What troubles me is the selling of single motherhood by choice as “female autonomy.” First of all, as some of the commenters on Althouse’s blog pointed out, parenthood by definition limits one’s autonomy. Second, single parenthood by choice almost inherently perpetuates gender inequality: because of biology, it’s a choice far less available to men. (I don’t know the statistics, but I would assume that gay male couples are far less likely to raise children biologically related to one of the parents than are lesbian couples.)

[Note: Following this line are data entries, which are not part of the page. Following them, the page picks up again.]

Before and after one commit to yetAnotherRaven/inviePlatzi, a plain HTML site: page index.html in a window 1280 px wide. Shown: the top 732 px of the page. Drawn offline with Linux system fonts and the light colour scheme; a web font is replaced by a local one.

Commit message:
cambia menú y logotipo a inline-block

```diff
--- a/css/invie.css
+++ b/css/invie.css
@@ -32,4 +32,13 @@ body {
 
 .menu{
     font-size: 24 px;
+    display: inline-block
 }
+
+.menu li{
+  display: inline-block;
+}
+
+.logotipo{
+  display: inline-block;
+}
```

Thus, we are seeing a paradoxical phenomenon: on the one hand, we expect married fathers to be far more involved parents than they were in the traditional nuclear family model; on the other hand, we are far more accepting of a family model that shuts out fathers completely. One might see this trend as a modernized version of Victorian “separate spheres”: child-rearing and family are a female domain. Only, in the modern version, women get to participate more or less equally in the traditionally male domains of work and public life, while men are even less connected to the female domain than they were in the Victorian era. Something tells me this is not a good thing for male-female relations, children, men, or women for that matter. Among other things, let’s not forget that according to numerous studies, everything else being equal, children do fare better when both parents are present.

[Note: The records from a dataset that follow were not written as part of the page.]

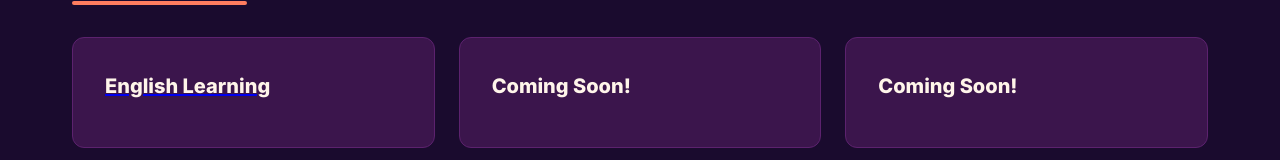
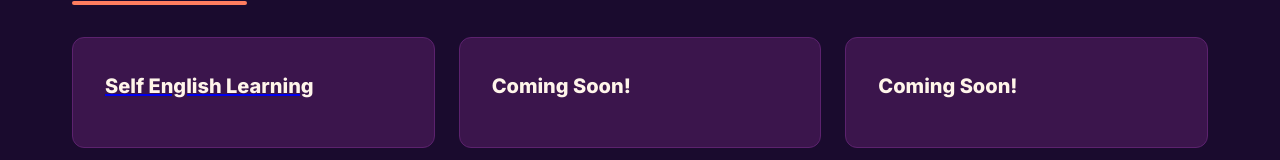
Before and after one commit to darkbdspace/darkbd, a plain HTML site: page index.html in a window 1280 px wide. Shown: the part 2027-2187 px from the top of the page. Drawn offline with Linux system fonts and the light colour scheme.

Commit message:
Update index.html

```diff
--- a/index.html
+++ b/index.html
@@ -470,7 +470,7 @@
         <h2 class="section-title">Real Life Projects</h2>
         <div class="grid">
             <div class="card">
-                <a href="English/index.html"><h3>English Learning</h3></a>
+                <a href="English/index.html"><h3>Self English Learning</h3></a>
             </div>
             <div class="card">
                 <h3>Coming Soon!</h3>
```
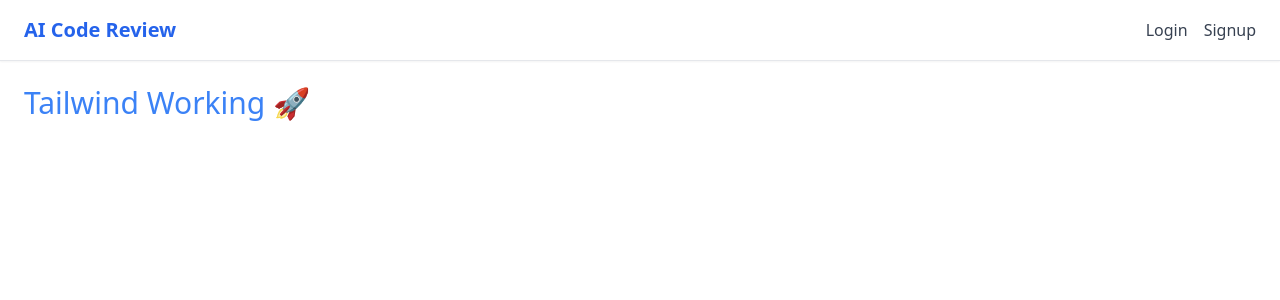
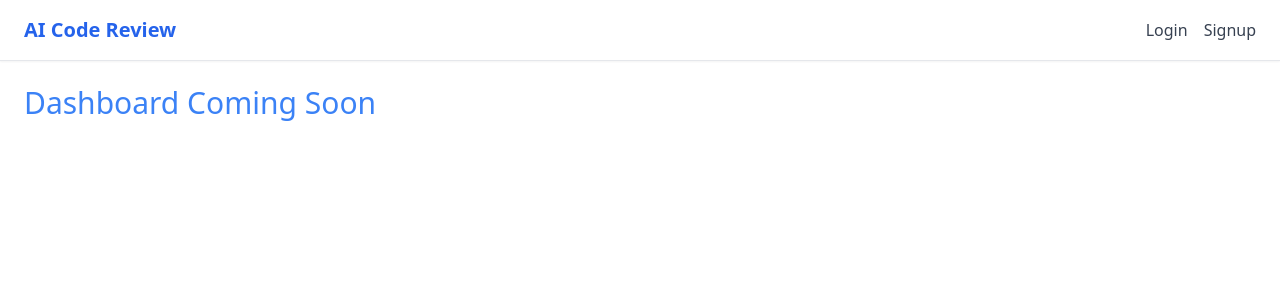
Before and after one commit to sadiya-khan1857/ai-code-review, a React app in the folder frontend/: page / in a window 1280 px wide. Shown: the top 300 px of the page. Built offline with nearby package versions, Linux system fonts and the light colour scheme; the HTML template or start-up script is replaced by a standard one.

Commit message:
Update Home title from dashboard branch

```diff
--- a/frontend/src/pages/Home.jsx
+++ b/frontend/src/pages/Home.jsx
@@ -2,7 +2,7 @@ function Home() {
   return (
     <div className="p-6">
       <h1 className="text-3xl text-blue-500">
-        Tailwind Working 🚀
+        Dashboard Coming Soon
       </h1>
     </div>
   );
```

Some of Althouse’s posters (almost invariably men) suggest that the inability of these women to form a lasting romantic relationship suggests that they are ill-suited for the committment of child-rearing, too. This claim may be too simplistic, and the charge of selfishness may be quite unfair in some cases — as is, of course, the “man-hater” charge that one poster levels against Althouse. Yet I do think that the attitude toward men displayed by Althouse and some of her female posters is rather troubling. They seem to assume that if a woman cannot meet a man she considers a suitable partner, the problem has to be with men. Could it be that some of the women have an inability to commit, or an unwillingness to share control over child-rearning? Could it be that asking them to lower their standards is not always unreasonable? If, as Althouse and some commenters on her site have noted, professional success tends to narrow a woman’s marital options, this is partly because many successful women do not regard a less successful, lower-earning man as a suitable mate.
Listen to one of the women in the excerpt quoted by Althouse:
“You’re paying for it, so you kind of want the best of the best,” said Anna Aiello, 38, of Moriches, N.Y., on Long Island, the mother of 1-year-old twins, who saw her ability to select a 6-foot-2 blond, blue-eyed, genetic-disease-free donor as some consolation for not getting to fall in love with someone who would most likely have been more flawed.
Female autonomy does not frighten me; but this mentality does. What are the odds that Ms. Aiello has unreasonable expectations toward men? What are the odds that she will impose unreasonable demands of perfection on her “flawless” twins?
I don’t want to issue a blanket condemnation of single mothers by choice. While biology favors women when it comes to the ability to choose solo parenthood, it also imposes on women a “now or never” choice that men don’t have to face. But it’s one thing to be understanding; it’s quite another to celebrate this choice as an expression of female freedom and autonomy.
I can see that people will find it disturbing that the normal desire for a child doesn’t stay part of the pressure on women to make matches with men. This is hard on men, but maybe it will put a good pressure on them to become better husband material.
Personally, I think it is far more likely to promote more rancor and division between the sexes, and a growing estrangement of men from family life. And that’s nothing to celebrate.